What is an osteocyte?
The terminally differentiated cells present in the bone. It is responsible for regulating the connective tissue in bone.
What are transitional chondrocytes and transitional fibroblasts?
Transitional chondrocytes are cells that have not fully differentiated into chondrocytes and fibroblasts yet.
What are chondrocytes?
Cartilage is produced by chondrocytes sent to a joint, cartilage is the buffer that prevents two bones in a joint from making contact and damaging each other.
What are Fibroblasts?
Fibroblasts are the cells that lay down networks of the protein known as collagen. And collagen is used in many structures of the body such as bones, muscles, skin and tendons. Fibroblasts are some of the first cells dispatched to injury site when hurt, and will lay down lots of collagen, this results in scars.

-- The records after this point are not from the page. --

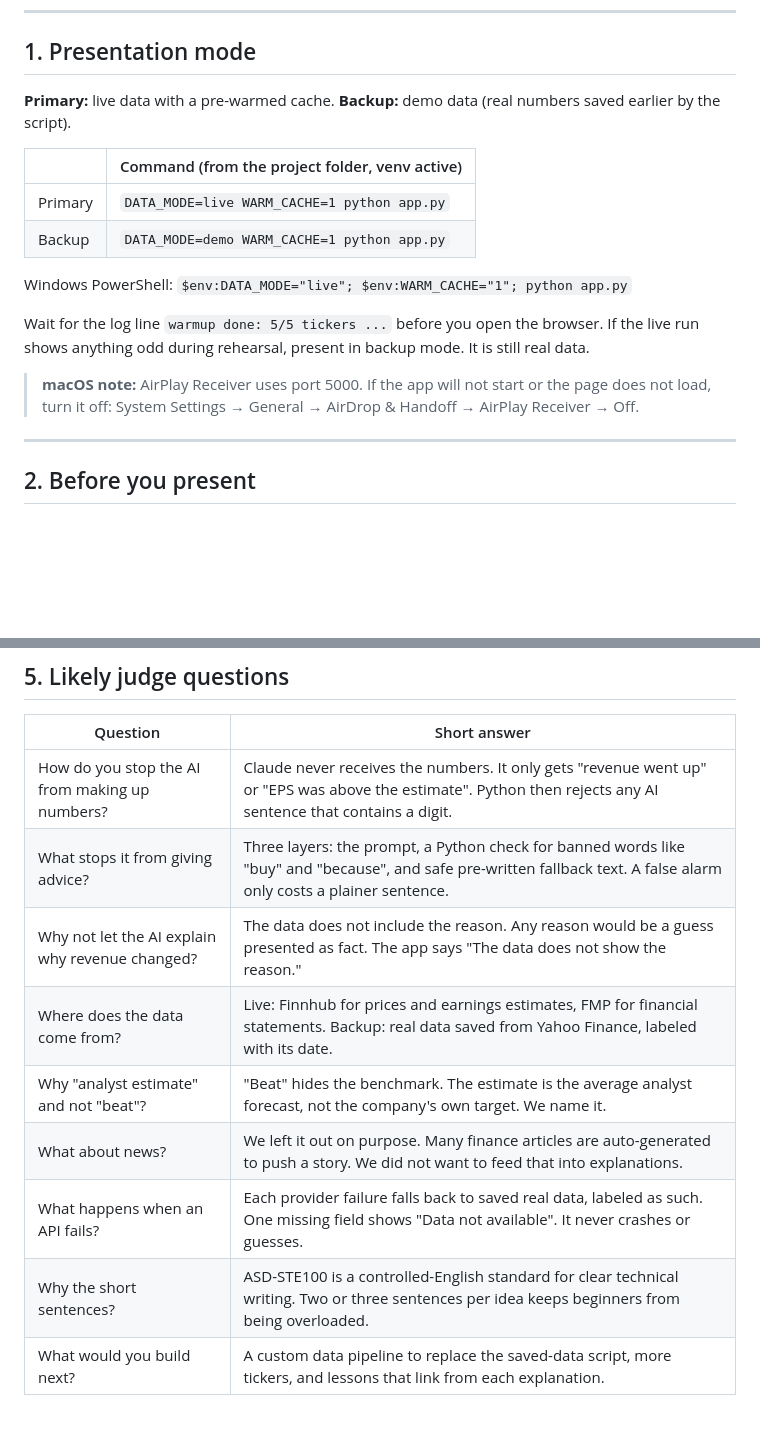
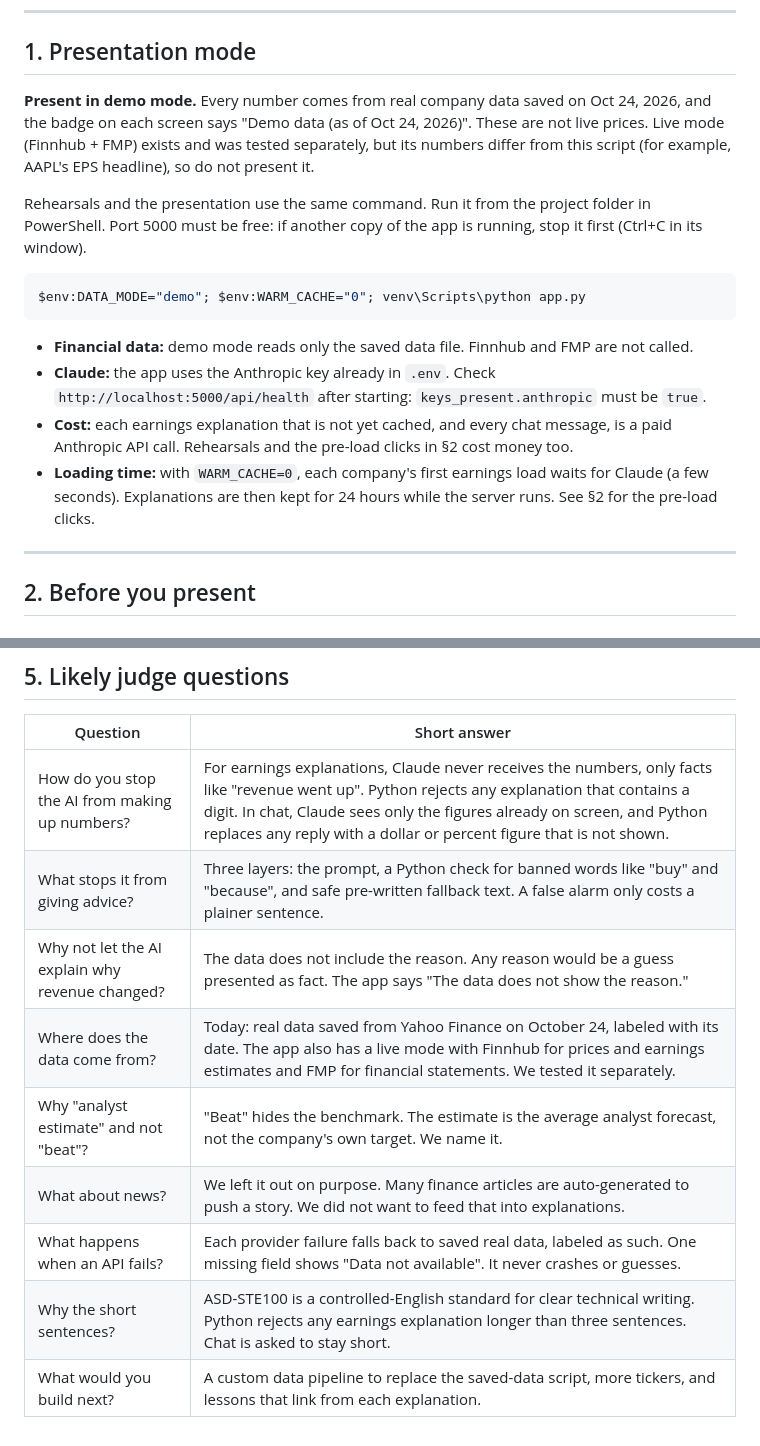
Before and after one commit to Eman12211e/beginner-friendly-finance-app, a Markdown page: docs/DEMO_SCRIPT.md, 2 parts joined by grey strips. GitHub-like rendering; blank space fills up the shorter version.

Commit message:
[Docs] Update demo script for demo-mode presentation

````diff
--- a/docs/DEMO_SCRIPT.md
+++ b/docs/DEMO_SCRIPT.md
@@ -7,20 +7,24 @@
 
 ## 1. Presentation mode
 
-**Primary:** live data with a pre-warmed cache. **Backup:** demo data (real numbers saved earlier by the script).
+**Present in demo mode.** Every number comes from real company data saved on Oct 24, 2026, and the badge on
+each screen says "Demo data (as of Oct 24, 2026)". These are not live prices. Live mode (Finnhub + FMP) exists and
+was tested separately, but its numbers differ from this script (for example, AAPL's EPS headline), so do not present it.
 
-| | Command (from the project folder, venv active) |
-|---|---|
-| Primary | `DATA_MODE=live WARM_CACHE=1 python app.py` |
-| Backup | `DATA_MODE=demo WARM_CACHE=1 python app.py` |
+Rehearsals and the presentation use the same command. Run it from the project folder in PowerShell. Port 5000 must
+be free: if another copy of the app is running, stop it first (Ctrl+C in its window).
 
-Windows PowerShell: `$env:DATA_MODE="live"; $env:WARM_CACHE="1"; python app.py`
+```powershell
+$env:DATA_MODE="demo"; $env:WARM_CACHE="0"; venv\Scripts\python app.py
+```
 
-Wait for the log line `warmup done: 5/5 tickers ...` before you open the browser.
-If the live run shows anything odd during rehearsal, present in backup mode. It is still real data.
-
-> **macOS note:** AirPlay Receiver uses port 5000. If the app will not start or the page does not load,
-> turn it off: System Settings → General → AirDrop & Handoff → AirPlay Receiver → Off.
+- **Financial data:** demo mode reads only the saved data file. Finnhub and FMP are not called.
+- **Claude:** the app uses the Anthropic key already in `.env`. Check `http://localhost:5000/api/health` after
+  starting: `keys_present.anthropic` must be `true`.
+- **Cost:** each earnings explanation that is not yet cached, and every chat message, is a paid Anthropic API call.
+  Rehearsals and the pre-load clicks in §2 cost money too.
+- **Loading time:** with `WARM_CACHE=0`, each company's first earnings load waits for Claude (a few seconds).
+  Explanations are then kept for 24 hours while the server runs. See §2 for the pre-load clicks.
 
 ---
 
@@ -82,12 +86,12 @@ If a value shows **"Data not available"**, say: "When we don't have a number, we
 
 | Question | Short answer |
 |---|---|
-| How do you stop the AI from making up numbers? | Claude never receives the numbers. It only gets "revenue went up" or "EPS was above the estimate". Python then rejects any AI sentence that contains a digit. |
+| How do you stop the AI from making up numbers? | For earnings explanations, Claude never receives the numbers, only facts like "revenue went up". Python rejects any explanation that contains a digit. In chat, Claude sees only the figures already on screen, and Python replaces any reply with a dollar or percent figure that is not shown. |
 | What stops it from giving advice? | Three layers: the prompt, a Python check for banned words like "buy" and "because", and safe pre-written fallback text. A false alarm only costs a plainer sentence. |
 | Why not let the AI explain why revenue changed? | The data does not include the reason. Any reason would be a guess presented as fact. The app says "The data does not show the reason." |
-| Where does the data come from? | Live: Finnhub for prices and earnings estimates, FMP for financial statements. Backup: real data saved from Yahoo Finance, labeled with its date. |
+| Where does the data come from? | Today: real data saved from Yahoo Finance on October 24, labeled with its date. The app also has a live mode with Finnhub for prices and earnings estimates and FMP for financial statements. We tested it separately. |
 | Why "analyst estimate" and not "beat"? | "Beat" hides the benchmark. The estimate is the average analyst forecast, not the company's own target. We name it. |
 | What about news? | We left it out on purpose. Many finance articles are auto-generated to push a story. We did not want to feed that into explanations. |
 | What happens when an API fails? | Each provider failure falls back to saved real data, labeled as such. One missing field shows "Data not available". It never crashes or guesses. |
-| Why the short sentences? | ASD-STE100 is a controlled-English standard for clear technical writing. Two or three sentences per idea keeps beginners from being overloaded. |
+| Why the short sentences? | ASD-STE100 is a controlled-English standard for clear technical writing. Python rejects any earnings explanation longer than three sentences. Chat is asked to stay short. |
 | What would you build next? | A custom data pipeline to replace the saved-data script, more tickers, and lessons that link from each explanation. |
````
Also changed, not shown: other parts of docs/DEMO_SCRIPT.md (+10 -10 lines).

What are pre-adipocytes?
Precursor cells to adipocytes, which will terminally differentiate into adipocytes.
What are adipocytes?
These cells are found in many places in the body that have a high energy demand. An example is bone marrow, as it produces so many new blood cells and is very energy intensive. That is why bone marrow is so fatty.
What are four functions of connective tissue?
- Energy storage and isnulation with adipocytes
- Support and containment for structures, e.g. organs, bone, ligaments.
- Immune response, certain cells found in loose connective tissue.
- Transport system, collagen fibres for transport of materials.
What are the three main groups of connective tissue?
- Supportive connective tissue
- Connective tissue proper
What are the sub-types of supportive connective tissue?
What connective tissues are in these sub-types?
What are the two sub-types of Fluid connective tissues?
What specific connective tissues/constituents are part of these types?
- Red blood cells
- White blood cells
- Plasma (makes it a matrix therefore connective tissue)
- Lymph (waste water recycled)
What are the sub-types of connective tissue proper?
What specific tissues are part of these sub-types?
- Regular elastic
- Irregular elastic
What are the constituents of a connective tissue?
- Connective tissue fibres (ECM)
- Ground substance (ECM)
What is ground substance?
- This is the amorphous gel like substance, made up of all the components of ECF excluding collagen and elastin.
- Mostly made up of water, but with proteinaceous substances in it (glycoproteins, proteoglycans, glycosaminoglycans)
- Contains hyaluronic acid (lubricant and shock absorber in joints)